"Vladimir Putin Using Erikson's Eight" 01 April 2011. Web.23 October. 2021. <
https://www.paperdue.com/essay/vladimir-putin-using-erikson-eight-10892>

"Vladimir Putin Using Erikson's Eight", 01 April 2011, Accessed.23 October. 2021,
https://www.paperdue.com/essay/vladimir-putin-using-erikson-eight-10892

Related Documents
Vladimir Putin
Words: 1876 Length: 6 Pages Topic: Economics Paper #: 86871918

Vladimir Putin's Life Vladimir Putin was born in Leningrad (now known as St. Petersburg) in October 1952, had a heavy involvement in sports as a young man, and graduated with a law degree from Leningrad University (with honors) in 1975. He worked for the KGB, became involved in government as an aide to the mayor of Leningrad, and eventually became a deputy on President Yeltsin's staff, and from there was groomed

Russian Literature and Vladimir Sorokin:
Words: 3099 Length: 10 Pages Topic: Literature Paper #: 56035890

Through an illogical narration, the postmodern Russian writers, including Sorokin, emerged out of the "underground," shaped a world out of nonsense, where the never ceasing sequence of parodies, arranged in progression, projects man's knowledge of the world at the limit of "reason" and language. This new "absurd" model of conceptualization of the world offers the means for analyzing the many breaks and discontinuities which characterize Sorokin's literary texts. Socialist realism was the

Terrorism Russia S Big Problem
Words: 2710 Length: 8 Pages Topic: International Relations Paper #: 12876979

Terrorism in Russia on an International Level [Author Name(s), First M. Last, Omit Titles and Degrees] Terrorism in Russia has existed since the Russian Empire. Its long history has brought violence against countless civilians in order to accomplish ideological or political objectives through the generation of fear and panic. Tactics so often seen in terrorism such as hostage taking saw extensive use in Soviet secret agencies. The greatest example of this was

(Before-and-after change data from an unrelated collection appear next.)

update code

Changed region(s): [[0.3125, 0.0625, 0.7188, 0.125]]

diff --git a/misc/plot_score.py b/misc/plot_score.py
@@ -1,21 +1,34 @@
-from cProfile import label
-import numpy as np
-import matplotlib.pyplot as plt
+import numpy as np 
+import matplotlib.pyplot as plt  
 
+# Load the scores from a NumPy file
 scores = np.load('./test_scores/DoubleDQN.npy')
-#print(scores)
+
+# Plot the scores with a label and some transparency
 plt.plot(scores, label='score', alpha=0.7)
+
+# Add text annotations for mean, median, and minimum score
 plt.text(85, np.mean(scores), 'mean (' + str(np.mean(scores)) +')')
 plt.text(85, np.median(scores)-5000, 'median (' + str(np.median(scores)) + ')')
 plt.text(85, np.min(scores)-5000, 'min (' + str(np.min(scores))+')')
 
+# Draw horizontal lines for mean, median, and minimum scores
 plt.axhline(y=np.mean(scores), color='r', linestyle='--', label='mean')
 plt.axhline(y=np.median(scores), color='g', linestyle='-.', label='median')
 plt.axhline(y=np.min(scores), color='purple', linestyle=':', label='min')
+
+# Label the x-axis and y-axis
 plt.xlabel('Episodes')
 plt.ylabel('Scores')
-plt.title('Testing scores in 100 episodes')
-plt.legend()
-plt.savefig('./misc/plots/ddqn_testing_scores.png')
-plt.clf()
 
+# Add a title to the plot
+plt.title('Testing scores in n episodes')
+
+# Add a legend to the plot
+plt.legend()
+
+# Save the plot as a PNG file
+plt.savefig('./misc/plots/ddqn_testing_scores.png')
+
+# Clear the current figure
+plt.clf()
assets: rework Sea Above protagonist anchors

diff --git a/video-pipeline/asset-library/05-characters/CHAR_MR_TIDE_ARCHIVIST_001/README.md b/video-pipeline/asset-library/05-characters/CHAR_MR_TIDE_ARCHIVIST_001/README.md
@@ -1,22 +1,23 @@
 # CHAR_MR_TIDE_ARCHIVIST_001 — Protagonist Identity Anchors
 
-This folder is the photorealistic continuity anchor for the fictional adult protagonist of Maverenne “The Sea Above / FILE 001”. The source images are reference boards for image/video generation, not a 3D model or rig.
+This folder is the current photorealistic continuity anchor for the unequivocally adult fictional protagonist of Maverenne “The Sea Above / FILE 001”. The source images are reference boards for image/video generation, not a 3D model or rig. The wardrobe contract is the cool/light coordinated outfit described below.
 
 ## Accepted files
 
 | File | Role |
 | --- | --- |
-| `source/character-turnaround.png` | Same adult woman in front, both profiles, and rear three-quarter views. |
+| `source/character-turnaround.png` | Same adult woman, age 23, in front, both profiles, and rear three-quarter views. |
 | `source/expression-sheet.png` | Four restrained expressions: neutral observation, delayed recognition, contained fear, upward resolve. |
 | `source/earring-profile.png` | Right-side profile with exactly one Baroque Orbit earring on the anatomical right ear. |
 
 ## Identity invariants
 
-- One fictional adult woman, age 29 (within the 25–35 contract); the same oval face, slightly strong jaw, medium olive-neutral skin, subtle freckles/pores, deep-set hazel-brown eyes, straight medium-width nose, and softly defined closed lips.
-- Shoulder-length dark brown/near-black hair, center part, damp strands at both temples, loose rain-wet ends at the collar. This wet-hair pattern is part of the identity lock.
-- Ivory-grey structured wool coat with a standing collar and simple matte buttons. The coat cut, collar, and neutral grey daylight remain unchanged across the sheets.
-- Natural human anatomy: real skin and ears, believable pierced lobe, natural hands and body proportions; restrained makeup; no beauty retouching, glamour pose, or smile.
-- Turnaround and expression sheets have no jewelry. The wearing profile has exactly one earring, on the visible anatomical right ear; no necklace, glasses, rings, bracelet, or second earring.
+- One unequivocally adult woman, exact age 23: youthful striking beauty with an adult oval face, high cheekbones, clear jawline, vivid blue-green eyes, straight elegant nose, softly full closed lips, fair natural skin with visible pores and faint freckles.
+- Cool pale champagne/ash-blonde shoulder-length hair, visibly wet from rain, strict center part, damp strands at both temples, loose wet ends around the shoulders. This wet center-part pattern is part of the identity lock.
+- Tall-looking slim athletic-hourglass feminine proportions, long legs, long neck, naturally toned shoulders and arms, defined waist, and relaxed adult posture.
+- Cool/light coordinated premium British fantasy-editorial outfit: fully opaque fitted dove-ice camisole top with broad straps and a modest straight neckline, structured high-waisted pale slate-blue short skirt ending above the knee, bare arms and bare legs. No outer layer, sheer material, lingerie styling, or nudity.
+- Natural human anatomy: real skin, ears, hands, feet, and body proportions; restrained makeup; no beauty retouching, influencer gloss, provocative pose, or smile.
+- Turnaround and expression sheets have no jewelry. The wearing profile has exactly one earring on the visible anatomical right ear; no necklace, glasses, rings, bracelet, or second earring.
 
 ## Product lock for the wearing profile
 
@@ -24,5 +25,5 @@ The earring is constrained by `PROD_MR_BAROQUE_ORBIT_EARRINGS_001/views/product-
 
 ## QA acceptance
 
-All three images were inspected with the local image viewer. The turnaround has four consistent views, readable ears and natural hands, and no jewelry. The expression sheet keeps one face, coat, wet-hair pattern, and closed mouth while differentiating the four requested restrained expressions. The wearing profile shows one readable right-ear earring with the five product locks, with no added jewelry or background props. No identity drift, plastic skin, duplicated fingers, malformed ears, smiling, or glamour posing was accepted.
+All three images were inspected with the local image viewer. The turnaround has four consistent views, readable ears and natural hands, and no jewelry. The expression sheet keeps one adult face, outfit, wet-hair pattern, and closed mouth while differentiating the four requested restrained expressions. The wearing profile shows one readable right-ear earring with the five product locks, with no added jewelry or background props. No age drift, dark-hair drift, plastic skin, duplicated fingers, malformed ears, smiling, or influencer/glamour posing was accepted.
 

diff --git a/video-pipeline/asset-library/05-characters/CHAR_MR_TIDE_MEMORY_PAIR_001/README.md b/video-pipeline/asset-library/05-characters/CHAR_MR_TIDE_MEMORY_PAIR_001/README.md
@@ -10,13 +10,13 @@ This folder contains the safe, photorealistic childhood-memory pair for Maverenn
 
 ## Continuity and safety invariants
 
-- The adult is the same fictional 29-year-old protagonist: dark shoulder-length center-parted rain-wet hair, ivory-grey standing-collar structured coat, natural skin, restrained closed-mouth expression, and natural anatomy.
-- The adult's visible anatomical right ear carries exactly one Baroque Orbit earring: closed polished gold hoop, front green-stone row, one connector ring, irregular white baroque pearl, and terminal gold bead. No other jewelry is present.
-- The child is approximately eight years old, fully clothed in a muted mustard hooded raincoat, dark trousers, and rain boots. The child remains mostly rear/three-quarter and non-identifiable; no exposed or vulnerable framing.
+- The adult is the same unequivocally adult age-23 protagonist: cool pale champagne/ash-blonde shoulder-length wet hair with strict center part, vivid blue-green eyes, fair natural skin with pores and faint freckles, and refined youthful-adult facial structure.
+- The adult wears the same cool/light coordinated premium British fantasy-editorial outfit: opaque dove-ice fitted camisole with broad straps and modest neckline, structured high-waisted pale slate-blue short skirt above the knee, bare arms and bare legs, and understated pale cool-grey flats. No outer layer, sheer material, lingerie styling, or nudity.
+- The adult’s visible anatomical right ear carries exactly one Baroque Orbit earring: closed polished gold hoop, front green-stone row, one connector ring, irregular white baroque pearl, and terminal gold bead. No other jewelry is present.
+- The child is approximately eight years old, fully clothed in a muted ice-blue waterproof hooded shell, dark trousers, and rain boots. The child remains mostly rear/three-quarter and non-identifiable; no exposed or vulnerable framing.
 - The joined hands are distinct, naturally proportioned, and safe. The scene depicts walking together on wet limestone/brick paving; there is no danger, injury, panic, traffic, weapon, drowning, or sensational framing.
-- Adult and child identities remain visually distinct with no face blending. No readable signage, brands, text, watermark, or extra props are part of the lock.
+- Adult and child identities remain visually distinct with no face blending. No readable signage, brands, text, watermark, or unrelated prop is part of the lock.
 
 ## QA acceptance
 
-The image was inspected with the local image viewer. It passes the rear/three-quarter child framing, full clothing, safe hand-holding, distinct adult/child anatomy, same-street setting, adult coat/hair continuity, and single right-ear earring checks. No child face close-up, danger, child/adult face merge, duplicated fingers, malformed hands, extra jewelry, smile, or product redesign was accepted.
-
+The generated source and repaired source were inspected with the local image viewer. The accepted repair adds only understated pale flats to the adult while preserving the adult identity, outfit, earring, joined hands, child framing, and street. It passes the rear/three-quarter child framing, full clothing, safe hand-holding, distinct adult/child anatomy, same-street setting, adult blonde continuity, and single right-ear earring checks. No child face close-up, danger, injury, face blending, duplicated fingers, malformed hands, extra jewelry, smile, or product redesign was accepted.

Today's Russian Mafia
Words: 3585 Length: 10 Pages Topic: Criminal Justice Paper #: 12136501

communism," "vodka," may be "Vladimir Putin." But everyone who would be asked about Russia would also say "Russian mafia" who are very cruel and dangerous gangs from Russia and who wouldn't stop behind anything in achieving their dirty plans. The term and the phenomenon of Russian mafia are pretty young if compared to well-known mafia of Sicily, Italy, Latin American cartels. The first news and rumors about Russian mafia in

Egypt Http://www.usatoday.com/news/world/story/2012-06-03/egypt-mubarak-verdicts/55359136/1...
Words: 604 Length: 2 Pages Topic: History - Israel Paper #: 46189809

S. military presence in the area. It is frustrating that even so long after the end of the Cold War, there still persists a level of distrust and antagonism on the part of the Russians toward the U.S. In many respects, post-Soviet Communist Russia still provides tacit support for other nations to oppose or undermine U.S. international interests. Another example would be the difficulty the Russians have caused by opposing

Georgia-Russia Crisis - An Overview
Words: 1993 Length: 6 Pages Topic: Military Paper #: 73901934

The read on him is that he can be "volatile" and "difficult to manage," but that he is an intelligent, effective leader. The general read is that Saakashvili attacked South Ossetia first, and Putin responded with massive overkill. There have been numerous charges tossed about that George Bush somehow triggered the Georgia-Russia crisis for many different reasons. Most of these charges have come repeatedly from Vladimir Putin. No independent, objective